The Sacketts wanted to build a home on a 0.63-acre lot near Priest Lake in the Idaho panhandle that they bought for $23,000. But after three days of bringing in fill dirt and preparing for construction in 2007, officials from the EPA and the U.S. Army Corps of Engineers ordered the activity stopped and said they suspected the land contained wetlands.

Months later, the agency sent the Sacketts a “compliance order” that said the land must be restored as a wetlands before the couple could apply for a building permit. The government acknowledged Monday that fines for failure to comply with the orders could be as much as $75,000 a day.

The question for the justices is whether the couple had the right at that point to appear before a judge and contest the agency’s contention that their land contained wetlands subject to the Clean Water Act.

So far, all the lower courts that have reviewed such claims agree with the government that the agency’s compliance orders are not subject to judicial review. They have said that because the EPA must prove a violation to a judge for the court to levy fines, that is the proper time for the courts to get involved.

The Sacketts counter that the compliance order is mandatory; they say it requires action to avoid the potential of ruinous fines. Even the prospect of waiting to see whether the EPA will go to court — it has years to make the decision — deprives the couple of their land and leaves them “to the mercy and whim of EPA.”

The couple have become a favored cause for developers, corporations, utilities, libertarians and conservative members of Congress, who chafe against what they say are heavy-handed enforcement actions by the EPA.

If they thought the Sacketts would present a sympathetic personification of their concern to the court, they seemed to have guessed correctly.

“What would you do, Mr. Stewart, if you received this compliance order?” asked Chief Justice John G. Roberts Jr. “You don’t think your property has wetlands on it and you get this compliance order from the EPA. What would you do?”

When Stewart attempted to point to documents from an environmental group that seemed to indicate the Sacketts had early warning that their land might be subject to regulation and could have negotiated before the EPA’s compliance order, Roberts said sternly: “If they weren’t in the record, I don’t want to hear about them.”

The government has said the EPA’s power to issue compliance orders, with its threats of huge fines, is a way to quickly move to stop environmental damage. Allowing polluters to go to court would tie up the agency in litigation.

But several justices seemed to agree with the Sacketts’s lawyer, Damien M. Schiff of the Pacific Legal Foundation, that those subject to the EPA orders should not have to wait for the agency to decide whether to go to court.

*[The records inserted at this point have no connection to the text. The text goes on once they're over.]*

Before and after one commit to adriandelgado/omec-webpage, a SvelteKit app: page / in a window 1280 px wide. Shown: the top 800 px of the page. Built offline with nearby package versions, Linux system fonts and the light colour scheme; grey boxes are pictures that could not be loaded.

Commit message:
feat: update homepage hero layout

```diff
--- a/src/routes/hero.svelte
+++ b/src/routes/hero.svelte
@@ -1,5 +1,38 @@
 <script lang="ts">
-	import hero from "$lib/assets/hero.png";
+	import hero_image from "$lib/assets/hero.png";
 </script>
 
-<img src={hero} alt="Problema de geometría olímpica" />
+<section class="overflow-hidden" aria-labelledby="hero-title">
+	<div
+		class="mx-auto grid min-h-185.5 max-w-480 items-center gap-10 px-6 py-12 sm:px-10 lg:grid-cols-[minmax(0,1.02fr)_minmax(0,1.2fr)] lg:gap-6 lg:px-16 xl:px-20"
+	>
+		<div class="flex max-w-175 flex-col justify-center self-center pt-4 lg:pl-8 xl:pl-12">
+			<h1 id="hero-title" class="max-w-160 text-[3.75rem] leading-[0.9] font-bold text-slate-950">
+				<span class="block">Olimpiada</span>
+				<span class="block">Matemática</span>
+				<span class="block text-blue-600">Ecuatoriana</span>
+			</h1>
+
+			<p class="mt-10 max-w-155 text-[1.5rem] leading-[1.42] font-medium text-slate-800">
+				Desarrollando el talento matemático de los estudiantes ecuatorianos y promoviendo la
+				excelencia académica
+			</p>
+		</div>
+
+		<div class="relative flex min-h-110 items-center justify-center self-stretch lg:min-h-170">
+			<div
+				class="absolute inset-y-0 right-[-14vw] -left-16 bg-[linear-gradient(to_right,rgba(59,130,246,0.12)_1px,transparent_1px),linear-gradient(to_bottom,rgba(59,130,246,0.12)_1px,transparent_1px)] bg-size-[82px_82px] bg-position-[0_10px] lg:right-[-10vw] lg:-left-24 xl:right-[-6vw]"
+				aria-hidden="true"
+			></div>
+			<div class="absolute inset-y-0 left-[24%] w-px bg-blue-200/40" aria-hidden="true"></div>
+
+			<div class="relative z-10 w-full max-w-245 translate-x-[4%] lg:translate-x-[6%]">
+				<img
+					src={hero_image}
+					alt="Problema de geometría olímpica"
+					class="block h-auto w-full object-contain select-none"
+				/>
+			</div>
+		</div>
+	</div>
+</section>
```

“For 75 years, the courts have interpreted statutes with an eye toward permitting judicial review, not the opposite,” said Justice Stephen G. Breyer.

The case is Sackett v. EPA.